- Key Exchange Protocol – to generate necessary keys
Here’s an example of what a cipher suite looks like:
- ECDHE is the Key Exchange protocol
- ECDSA is the Authentication protocol
- AES128-GCM is the Encryption
- SHA256 is the Hashing Algorithm
Before we move forward, it is important to mention that SSL is a deprecated way of securing client and server communication, these days the updated protocol is TLS that many HTTPS connections use.
TLS currently has 4 active versions that are TLS 1.0, TLS 1.1, TLS 1.2 and TLS 1.3. For each version the way Cipher suites are defined are a little differently and they vary on how secure each version of cipher is.
How We Helped Our Client Eliminate Weak Cipher Suites

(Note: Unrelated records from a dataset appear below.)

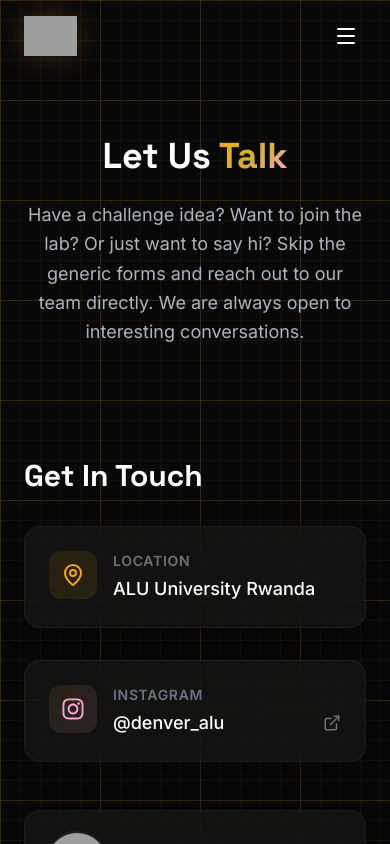
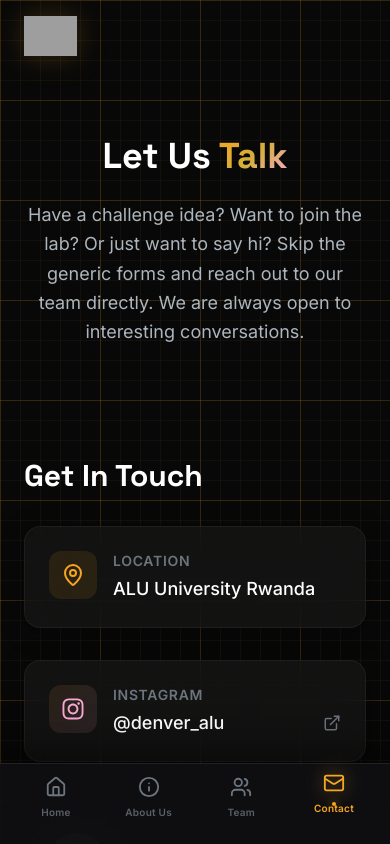
Before and after one commit to biooids/denver-biooids, a React (Vite) app: page /contact in a window 390 px wide. Shown: the top 844 px of the page. Built offline with nearby package versions, Linux system fonts and the light colour scheme; grey boxes are pictures that could not be loaded.

Commit message:
Enhance Navbar component with icons for navigation links and improve mobile layout

```diff
--- a/src/components/Navbar.jsx
+++ b/src/components/Navbar.jsx
@@ -1,18 +1,18 @@
-//src/components/Navbar.jsx
 import { useState, useEffect } from "react";
 import { Link, useLocation } from "react-router-dom";
-import { Menu, X } from "lucide-react";
+// We import icons for the mobile bottom nav
+import { Home, Info, Users, Mail } from "lucide-react";
 
+// Added icons to the navLinks array
 const navLinks = [
-  { path: "/", label: "Home" },
-  { path: "/about", label: "About Us" },
-  { path: "/team", label: "Team" },
-  { path: "/contact", label: "Contact" },
+  { path: "/", label: "Home", icon: Home },
+  { path: "/about", label: "About Us", icon: Info },
+  { path: "/team", label: "Team", icon: Users },
+  { path: "/contact", label: "Contact", icon: Mail },
 ];
 
 export default function Navbar() {
   const [scrolled, setScrolled] = useState(false);
-  const [mobileOpen, setMobileOpen] = useState(false);
   const location = useLocation();
 
   useEffect(() => {
@@ -21,11 +21,11 @@ export default function Navbar() {
     return () => window.removeEventListener("scroll", handleScroll);
   }, []);
 
-  useEffect(() => {
-    setMobileOpen(false);
-  }, [location]);
-
   return (
+    <>
+      {/* TOP HEADER:
+        Shows only the logo on mobile. Shows full nav on desktop.
+      */}
       <header
         className={`fixed top-0 left-0 right-0 z-50 transition-all duration-300 border-b ${
           scrolled
@@ -34,7 +34,10 @@ export default function Navbar() {
         }`}
       >
         <div className="max-w-[1400px] mx-auto px-6 flex items-center justify-between">
-        <Link to="/" className="flex items-center transition-transform duration-300 hover:scale-105">
+          <Link
+            to="/"
+            className="flex items-center transition-transform duration-300 hover:scale-105"
+          >
             <img
               src="https://res.cloudinary.com/dwk1wfwpw/image/upload/v1783955606/ChatGPT_Image_Jul_13_2026_05_12_56_PM_qssp2j.png"
               alt="Denver Think Tank Logo"
@@ -42,6 +45,7 @@ export default function Navbar() {
             />
           </Link>
 
+          {/* Desktop Navigation (Hidden on Mobile) */}
           <nav className="hidden md:flex items-center gap-1 bg-[rgba(20,20,20,0.5)] backdrop-blur-xl rounded-full px-1.5 py-1.5 border border-[rgba(255,255,255,0.05)]">
             {navLinks.map((link) => (
               <Link
@@ -57,33 +61,48 @@ export default function Navbar() {
               </Link>
             ))}
           </nav>
+        </div>
+      </header>
 
-        <button
-          onClick={() => setMobileOpen(!mobileOpen)}
-          className="md:hidden p-2 text-white hover:text-[#f5a623] transition-colors"
-          aria-label="Toggle menu"
-        >
-          {mobileOpen ? <X size={24} /> : <Menu size={24} />}
-        </button>
-      </div>
+      {/* BOTTOM MOBILE NAV:
+        Hidden on desktop (md:hidden). Fixed to bottom on mobile.
+      */}
+      <nav className="md:hidden fixed bottom-0 left-0 right-0 z-50 bg-[rgba(15,15,18,0.95)] backdrop-blur-2xl border-t border-[rgba(255,255,255,0.08)] px-6 pt-3 pb-6 shadow-[0_-10px_40px_rgba(0,0,0,0.5)]">
+        <div className="flex items-center justify-between">
+          {navLinks.map((link) => {
+            const Icon = link.icon;
+            const isActive = location.pathname === link.path;
 
-      {mobileOpen && (
-        <div className="md:hidden absolute top-full left-4 right-4 mt-2 bg-[rgba(20,20,20,0.95)] backdrop-blur-xl rounded-2xl p-4 border border-[rgba(255,255,255,0.05)] shadow-2xl">
-          {navLinks.map((link) => (
+            return (
               <Link
                 key={link.path}
                 to={link.path}
-              className={`block px-4 py-3 rounded-xl text-sm font-medium transition-all ${
-                location.pathname === link.path
-                  ? "bg-[#f5a623] text-[#0a0a0a] font-bold"
-                  : "text-[#ced4da] hover:text-white hover:bg-[rgba(255,255,255,0.05)]"
+                className={`flex flex-col items-center gap-1.5 transition-all duration-300 w-16 ${
+                  isActive
+                    ? "text-[#f5a623] -translate-y-1"
+                    : "text-[#6c757d] hover:text-[#ced4da]"
                 }`}
               >
+                <div className="relative">
+                  <Icon
+                    size={22}
+                    className={`transition-all duration-300 ${isActive ? "drop-shadow-[0_0_10px_rgba(245,166,35,0.6)]" : ""}`}
+                  />
+                  {/* Glowing dot indicator for active tab */}
+                  {isActive && (
+                    <span className="absolute -bottom-3 left-1/2 -translate-x-1/2 w-1 h-1 rounded-full bg-[#f5a623] shadow-[0_0_8px_rgba(245,166,35,0.8)]" />
+                  )}
+                </div>
+                <span
+                  className={`text-[10px] font-semibold tracking-wide transition-all duration-300 ${isActive ? "opacity-100" : "opacity-80"}`}
+                >
                   {link.label}
+                </span>
               </Link>
-          ))}
+            );
+          })}
         </div>
-      )}
-    </header>
+      </nav>
+    </>
   );
 }
```
Lines whose indentation alone changed are shown as unchanged.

Security, Support, Scalability and Speed are the top four essentials for any modern hosting platform. At Convesio we continuously aim to improve on each four of those fronts. Recently we helped a client define which Cipher Suites his server should use for incoming traffic and which ones should be rejected.
We use Cloudflare Enterprise on most of our clients that host their WordPress websites with us and Cipher Suites come into play before a secure connection between the server and client is established. The list of Ciphers and the TLS protocols are thus controlled by Cloudflare Enterprise, we primarily use a combination of TLS 1.2 and TLS 1.3 protocols, as they have the widest range of ciphers suites supported and some of the ciphers have the strongest encryption.
In order to verify how secure your web server is, you can run a free test through SSLLabs.com and get a list of recommendations plus a rating for the settings you currently have.
The SSLLabs.com test also lists the cipher suites in use and which one of them are weakest ciphers. Using these Ciphers a malicious connection can be established between your server and the attacker’s client. It is generally a good idea to use TLS 1.2 protocol and get rid of weakest cipher suites from the list.